03 October 2011

Women's ordination: The real question is...

I wrote this in German as a post on the blog "Frech. Fromm. Frau.", but felt it is useful as a worthwhile summary of my views on the issue of women's ordination. Here is a translation into English, slightly edited.

As a child, I experienced the controversy in the Episcopal Church USA over women's ordination, which was emotional and at times bitter. My mother was a diocesan delegate at the time and took me along to the plenary sessions. I can't remember much of the content, but I will never forget the very tense and angry atmosphere.

In the end, many opponents of women's ordination left the Episcopal Church and formed their own splinter churches, usually referred to as "Continuing Anglican" churches. Many of these are now forming a new anti-church, the Anglican Church of North America, or ACNA.

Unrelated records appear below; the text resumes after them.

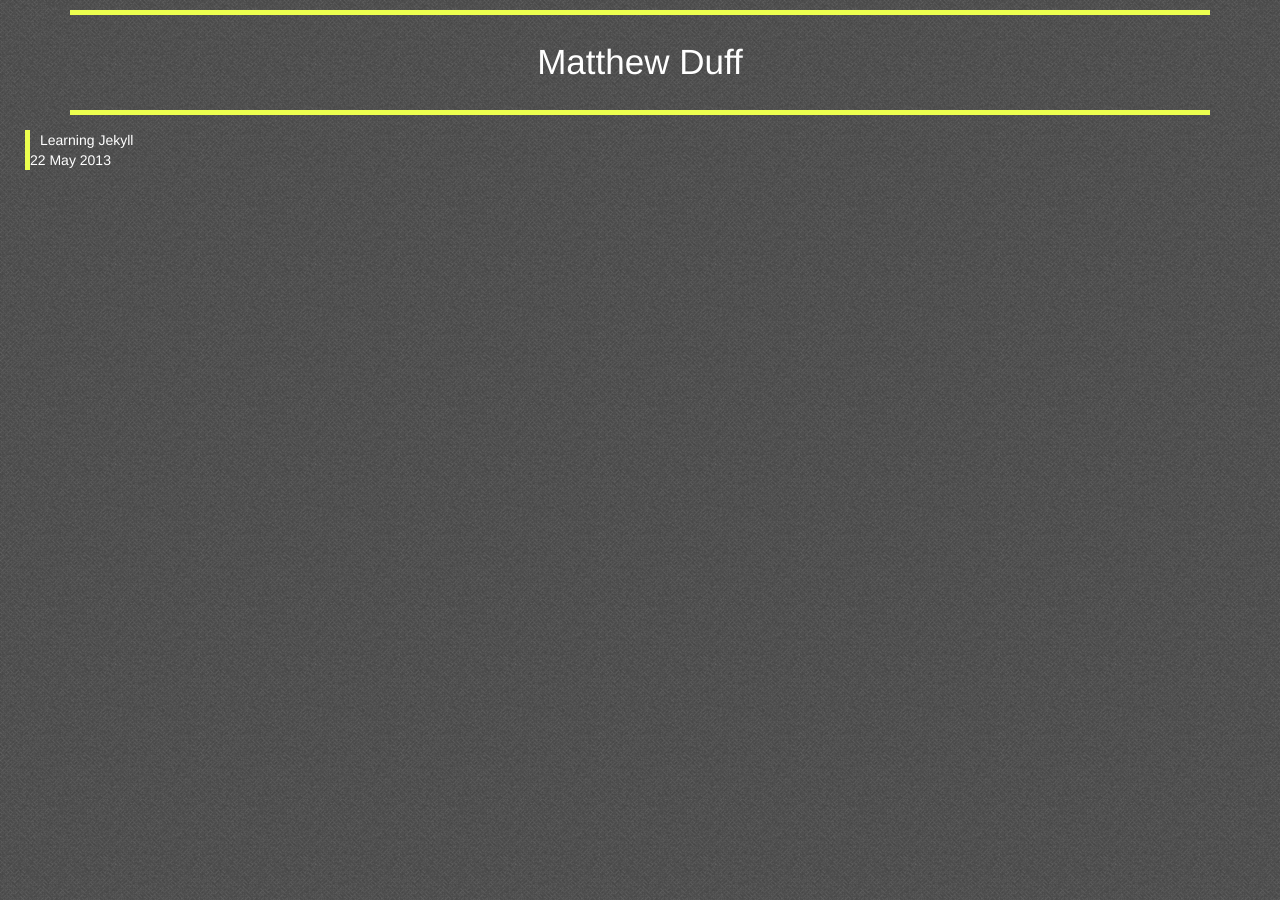
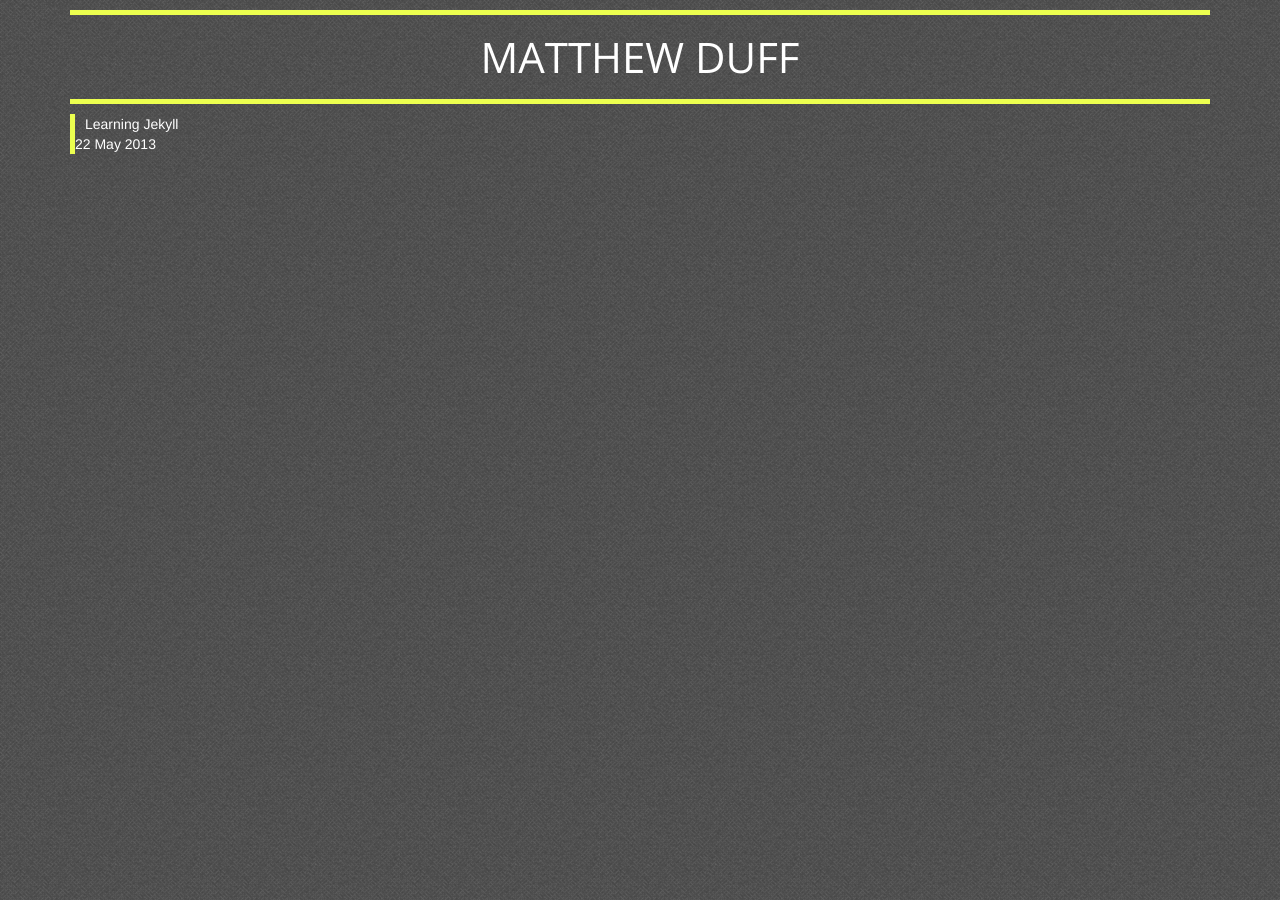
Before and after one commit to Hunta01/mattcantstop.github.io, a Jekyll site: the page built from index.html, in a window 1280 px wide. Built offline with Jekyll 4.4.1, drawn with Linux system fonts in a browser that asks for light colours.

Commit message:
removed weird div behavior for container

```diff
--- a/_layouts/master.html
+++ b/_layouts/master.html
@@ -7,6 +7,7 @@
     <link href="css/bootstrap.min.css" rel="stylesheet" media="screen">
     <link href="css/custom.css" rel="stylesheet">
     <meta name="viewport" content="width=device-width, initial-scale=1.0">
+    <link href='http://fonts.googleapis.com/css?family=Open+Sans:400,300,700' rel='stylesheet' type='text/css'>
     <!-- syntax highlighting CSS -->
     <link rel="stylesheet" href="/css/syntax.css">
   </head>
@@ -14,9 +15,8 @@
     <div class='container'>
       <div class="col-md-12 title">
         <a href="/">{{ site.name }}</a>
-      </div>
       {{ content }}
       {% include footer.html %}
-    </div><!-- /container -->
+    </div>
   </body>
 </html>
--- a/css/custom.css
+++ b/css/custom.css
@@ -5,20 +5,27 @@ body {
 }
 
 .title {
+  font-family: 'Open Sans', sans-serif;
   text-align: center;
-  font-size: 2.5em;
-  line-height: 2.7em;
+  font-size: 3em;
+  line-height: 2em;
   border-top: 5px solid #ecff4f;
   border-bottom: 5px solid #ecff4f;
   margin: 10px 0;
+  text-transform: uppercase;
 }
 
-.title a, a:visited, a:hover {
+.title a, a:visited {
   color: #FFF;
+  text-decoration: none;
+}
+
+.title a:hover {
+  color: #ecff4f;
+  text-decoration: none;
 }
 
 .posts {
-  padding-left: 25px;
 }
 
 .post {
```
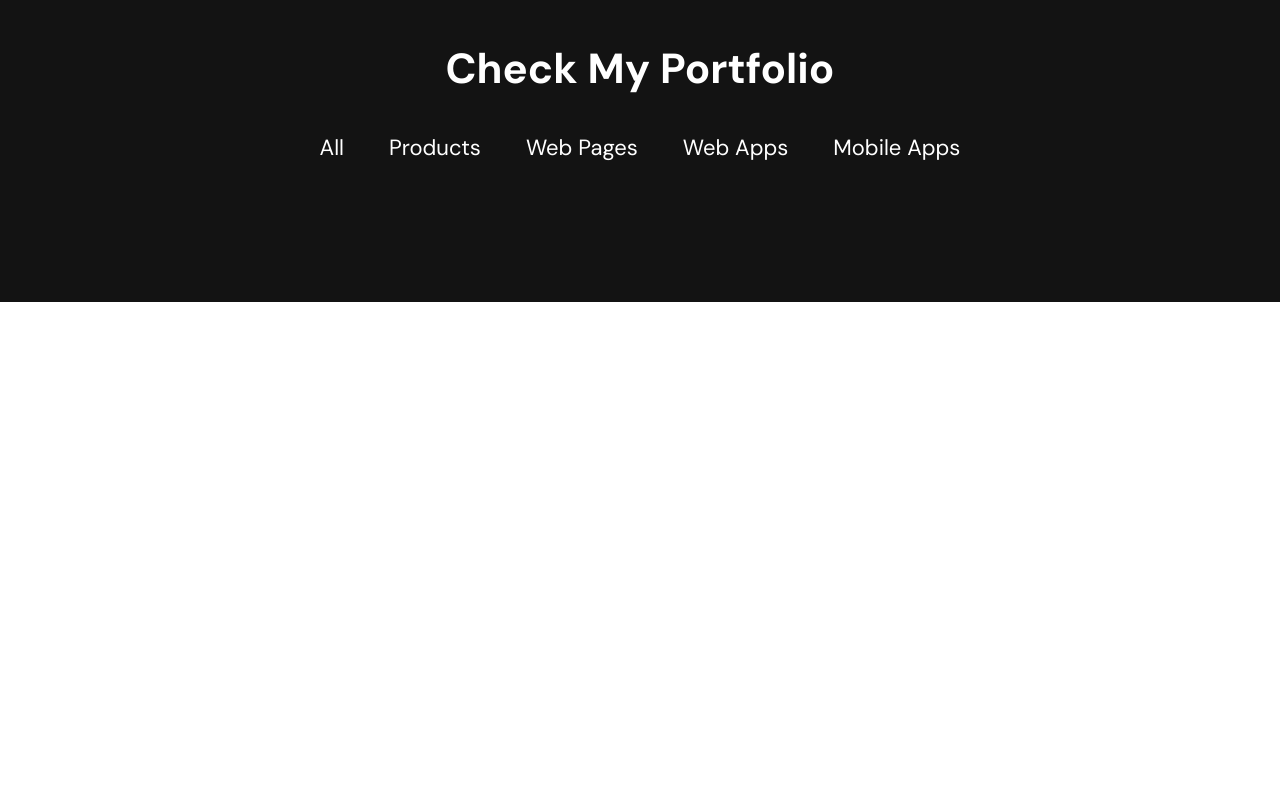
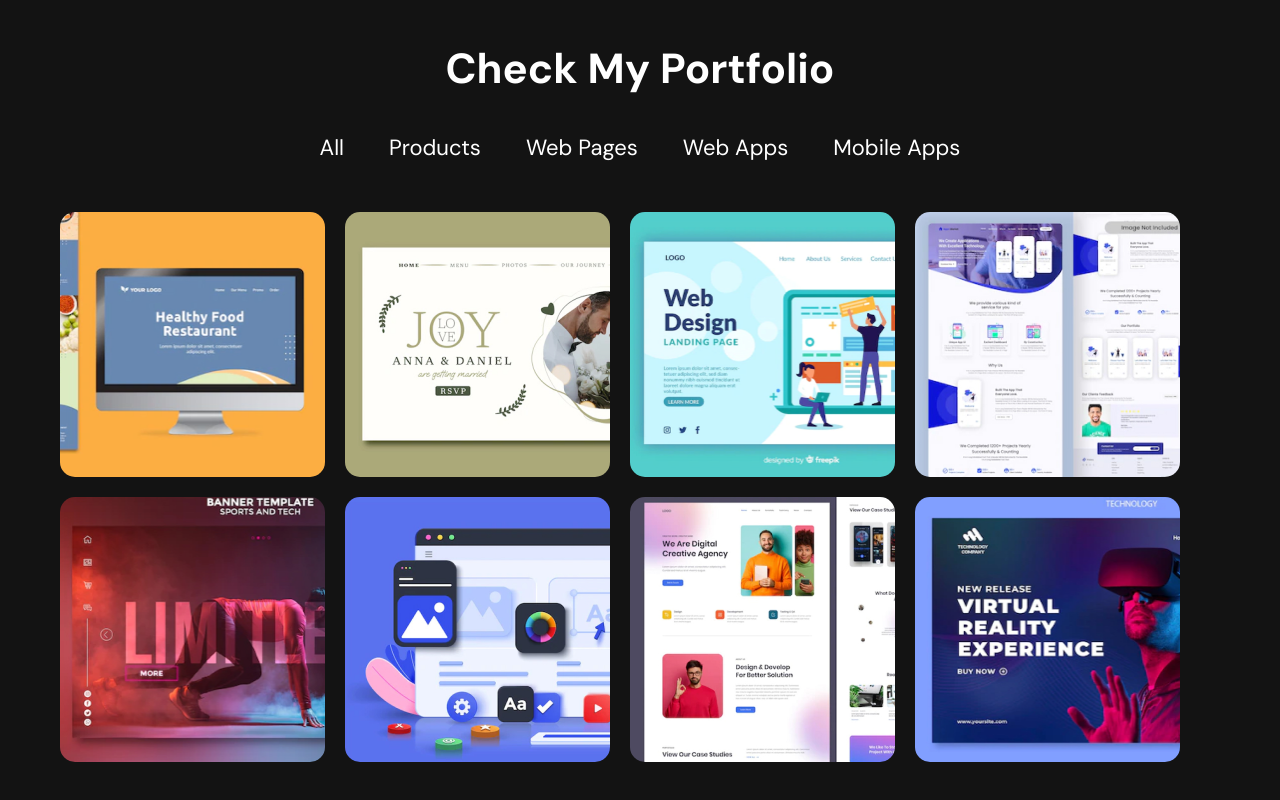
Before and after one commit to shivamshankarpandey100/my_portfolio, a React (Create React App) app: page / in a window 1280 px wide. Shown: the part 1527-2327 px from the top of the page. Before the commit the page ends 1829 px from the top, so only its background shows below. Built offline with nearby package versions, Linux system fonts and the light colour scheme.

Commit message:
:technologist::technologist: The hover effect with the trance parancy effect added :technologist::technologist:

```diff
--- a/src/components/portfolio/index.jsx
+++ b/src/components/portfolio/index.jsx
@@ -1,8 +1,8 @@
-import React from 'react';
+import React, {useState} from 'react';
 import Section from '../shared/section';
 import Filters from './filters';
 import './style.scss';
-
+import Showcase from './showcase/index.jsx';
 const projectsData = [
     {
         id: 1,
@@ -71,10 +71,18 @@ const projectsData = [
 ];
 
 const Portfolio = () => {
+    const [projects, setProjects] = useState(projectsData);
+    const [transition, setTransition] = useState(false);
+
+    const filterProjects =(tag) =>{
+
+    }
+
   return (
     <Section id="portfolio" title="Check My Portfolio" background="light">
         <div className="portfolio-content-wrapper">
-            <Filters />
+            <Filters filterProjects={(tag) => filterProjects(tag)} />
+            <Showcase data={projects} transition={transition} />
         </div>
     </Section>
   )
--- /dev/null
+++ b/src/components/portfolio/showcase/index.jsx
@@ -0,0 +1,24 @@
+import React from 'react';
+import Arrow from '../../shared/arrow';
+import './style.scss';
+
+const Showcase = ({data, transition}) => {
+  return (
+    <div className='projects-showcase'>
+        {data.map((project)=>(
+            <div className="showcase-item">
+                <div className="meta-content">
+                    <h3>{project.name}</h3>
+                    <div className="go-to-cta">
+                        <span className="text">Project Details</span>
+                        <Arrow />
+                    </div>
+                </div>
+                <img src={project.media.thumbnail} />
+            </div>
+        ))}
+    </div>
+  )
+};
+
+export default Showcase;
--- /dev/null
+++ b/src/components/portfolio/showcase/style.scss
@@ -0,0 +1,66 @@
+@import '../../../style-config/mixins.scss', '../../../style-config/variable.scss';
+
+.projects-showcase{
+    display: flex;
+    flex-flow: row wrap;
+    margin-left: -10px;
+    margin-right: -10px;
+    height: 570px;
+    .showcase-item{
+        width: 265px;
+        height: 265px;
+        overflow: hidden;
+        border-radius: 15px;
+        margin: 10px;
+        position: relative;
+        cursor: pointer;
+        @include transition;
+        img{
+            width: 100%;
+            height: 100%;
+            object-fit: cover;
+            object-position: center;
+            display: block;
+
+        }
+        .meta-content{
+            visibility: hidden;
+            opacity: 0;
+            position: absolute;
+            bottom: 0;
+            left:20px;
+            padding: 10px;
+            margin-top: 20px;
+            border-radius: 10px;
+            @include glassmorphism-effect;
+            @include transition;
+            h3{
+                color: $black;
+                font-weight: 400;
+                margin-bottom: 10px;
+            }
+            .go-to-cta{
+                display: flex;
+                align-items: center;
+                .text{
+                    @include typography(10px, 400, 18px);
+                }
+                .arrow-icon{
+                    width:15px;
+                    height:15px;
+                    margin-left: 5px;
+                }
+            }
+        }
+        &:hover{
+            z-index: 1;
+            transform: scale(1.2);
+            box-shadow: 0px 0px 33px -8px rgba(0,0,0,0.75);
+            .meta-content{
+                visibility: visible;
+                opacity: 1;
+                transform: translateY(-20px);
+            }
+        }
+    }
+}
```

Thus after those bitter times, women's ordination was "legal", but it took some time before female priests became a reality for most people. After all, it takes time to educate and examine potential candidates. So you could say I experienced the whole development of women's ordination live.

For me, women's ordination is simply reality. Granting women holy orders is thus quite possible, period, end of story. Female priests are an enrichment of our lives -- insofar as one is open to the possibility.

I would say that they are not merely priests with XX-23 chromosomes. Women as priests bring change with them, and that is to be expected. However, I would also say that their gender had less to do with the changes relative to Roman Catholic priests than the fact that most are married and have children. That is the critical difference between Roman Catholic and Anglican or Old Catholic priests, not their gender. I am convinced of it.

There is also the question of whether such changes can be accepted by the grassroots. Here are the strongest arguments against women's ordination. It has little to do with Holy Scripture or dogma. Instead, it has everything do to with acceptance. The arguments for and against women's ordination are plainly smokescreens for what the individual people want -- otherwise one or the other side would have won the debate long ago and it would no longer be an issue. Instead, it grows.

If one tries to force their own idea through against the will of the grassroots, then schism is pre-programmed. You have to be honest enough to accept that as reality, whatever your theology. The only question is how this schism is handled or discussed. The model of "flying bishops" in the Church of England was a messy compromise, but it did work rather well for a time, until that compromise began to crumble because of pressure from the left, and until Rome decided to try luring conservative Anglicans across the Tiber.

Naturally you can dismiss the necessity of open discussion and just say the church is being held hostage by conservatives (or liberals). Maybe there is even something to that. But in the end, we must all ask ourselves the question: What is more important? Equal treatment of man and woman? Or the unity of the Holy Church? It is highly unlikely that both will be possible in the foreseeable future. And that is the question that everyone who discusses the issue must ask, and answer honestly, before any discussion can be productive.